The use of middleware is not going to enable us to just separately address this without affecting the current systems that are in place. There will need to be work done to connect those two components and to really get at the interoperability exchange that they are seeking.
ANDERSON: So many healthcare organizations are still making the move from paper to electronic records, or expanding their use of EHRs. So is moving to a next generation of EHRs that accommodate a universal exchange language realistic in the near term for stage two or stage three of the HITECH EHR incentive program?
SENSMEIER: The chief information officers and the physicians practices are right now tearing their hair out trying to make sure that they are thinking of all that they need to do. ... As many of them consider the incentives and the mandates ... there is just so much that they need to manage and think about and they have their hands full with the systems implementations that they currently have going on. ... So my hat is off to them. And certainly, from HIMSS' perspective, we are trying to provide them with some tools to help.
They cannot even begin to think about what this (universal exchange language) might mean. It is great that ONC is asking for comments on this report so that we can better understand what the implications are. But I can't imagine that healthcare organizations are able to even begin to consider what this might mean to them.
Moving forward to stage two or stage three, hopefully we can get some clarity around this topic and they can better understand what it might mean to them and if there is a way to provide simpler solutions for them. So the innovative approach and the creative thinking is important, but we also need to marry that with the body of work that is available, the efforts that have moved forward already and that are in place to realize health information exchange.

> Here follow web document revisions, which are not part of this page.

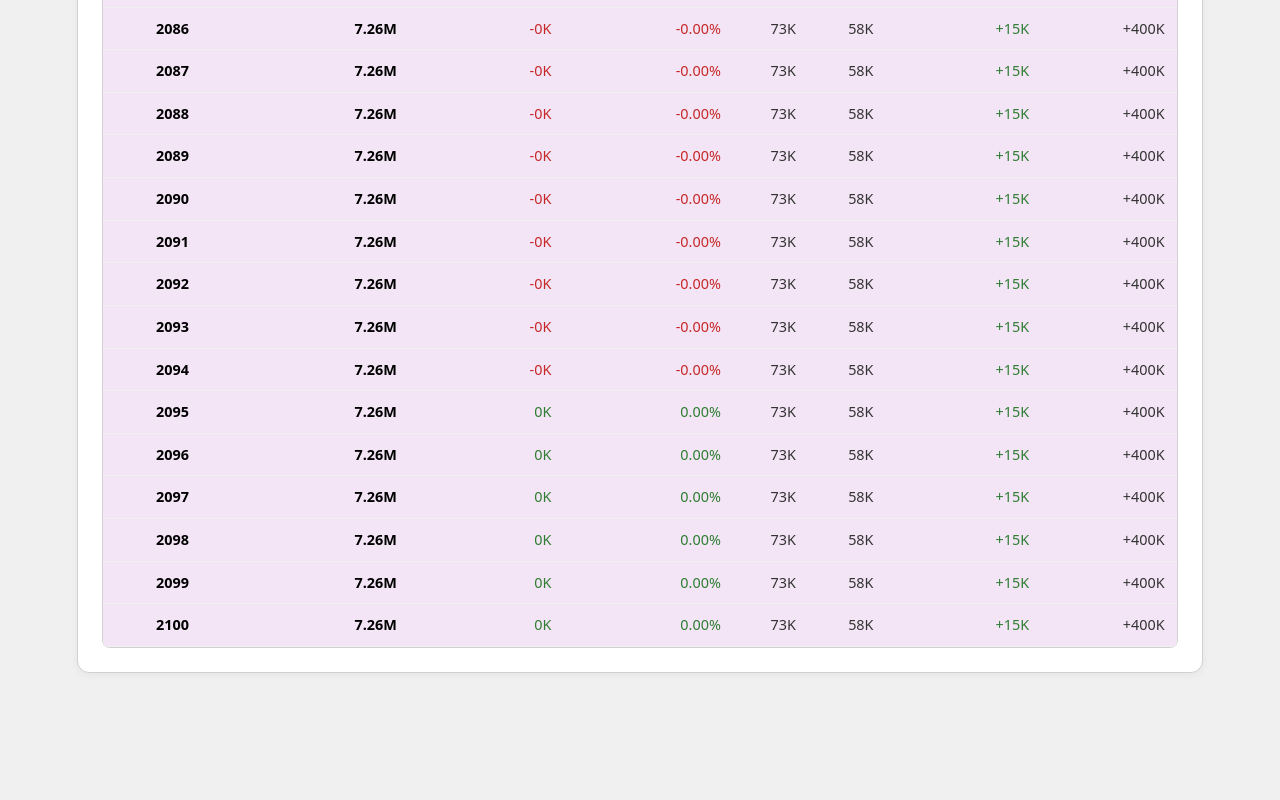
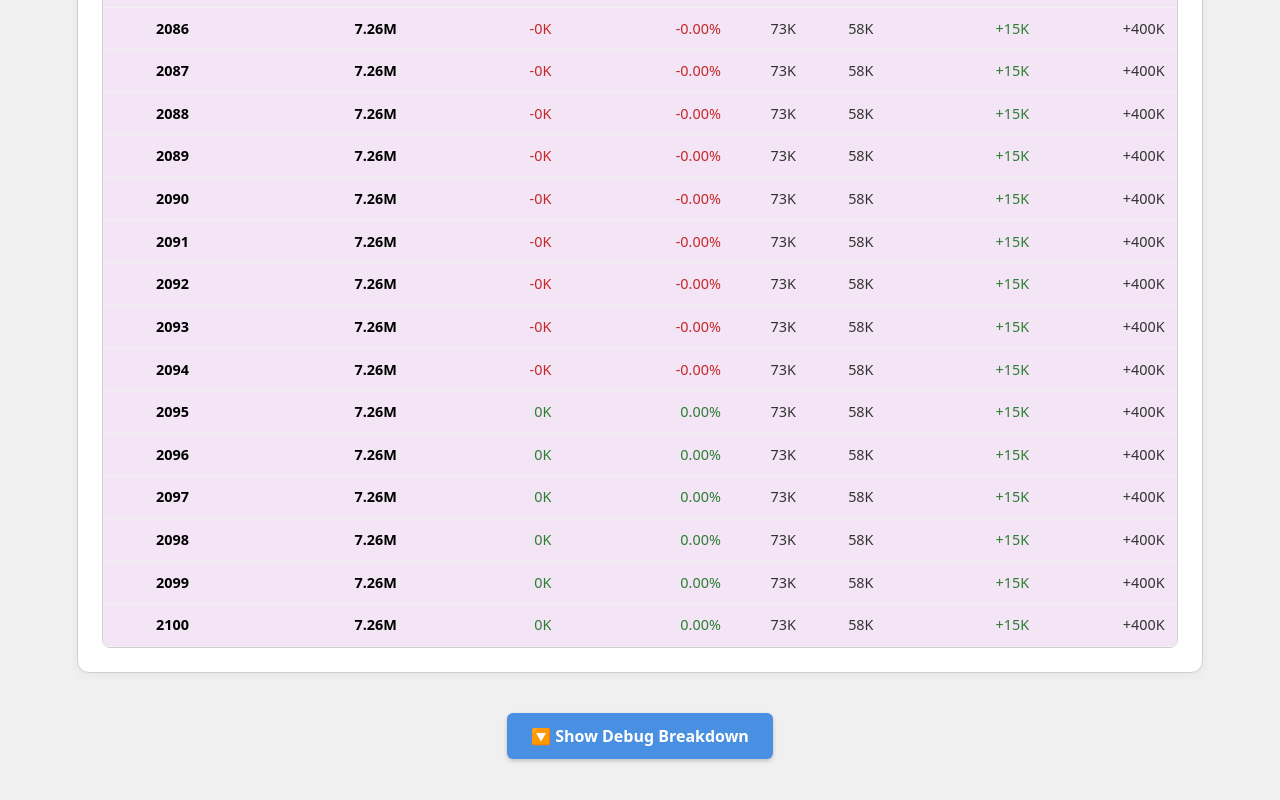
Before and after one commit to thewondrfulwizrd/WA1, a React (Vite) app: page / in a window 1280 px wide. Shown: the part 6249-7049 px from the top of the page. Before the commit the page ends 7001 px from the top, so only its background shows below. Built offline with nearby package versions, Linux system fonts and the light colour scheme.

Commit message:
Add debug button and DebugTable component

```diff
--- a/src/components/PopulationPyramid.jsx
+++ b/src/components/PopulationPyramid.jsx
@@ -6,7 +6,9 @@ import { ScenarioControls } from './ScenarioControls';
 import { PopulationTrendChart } from './PopulationTrendChart';
 import { PopulationStatsTable } from './PopulationStatsTable';
 import { YearSlider } from './YearSlider';
+import { DebugTable } from './DebugTable';
 import './PopulationPyramid.css';
+import './DebugTable.css';
 
 export function PopulationPyramid() {
   const { data, loading, error } = usePopulationData();
@@ -18,6 +20,7 @@ export function PopulationPyramid() {
   });
   const [population, setPopulation] = useState({ male: [], female: [] });
   const [projectionLoading, setProjectionLoading] = useState(false);
+  const [showDebugTable, setShowDebugTable] = useState(false);
 
   // Compute population when year or scenarios change
   useEffect(() => {
@@ -172,6 +175,21 @@ export function PopulationPyramid() {
 
       {/* Population Statistics Table */}
       <PopulationStatsTable data={data} scenarios={scenarios} selectedYear={selectedYear} />
+
+      {/* Debug Button */}
+      <button
+        className="debug-button"
+        onClick={() => setShowDebugTable(!showDebugTable)}
+      >
+        {showDebugTable ? '🔼 Hide Debug Breakdown' : '🔽 Show Debug Breakdown'}
+      </button>
+
+      {/* Debug Table */}
+      <DebugTable
+        data={data}
+        scenarios={scenarios}
+        visible={showDebugTable}
+      />
     </div>
   );
 }
```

I want to mention one other example. We talked about the acute care environment in physicians practices a little bit, but the idea of statewide health information exchange is another component that will be impacted by this. The states that have received funding for their programs are beginning the implementation of those efforts. So for them to now go back and reinvent the wheel is going to be a pretty challenging thing. Many of them have gotten their business plans and technical plans approved by ONC, and they are marching forward to realize the statewide health information exchange. So for them to now stop and reassess their processes and consider what this means for them, that is another potential disconnect that I foresee.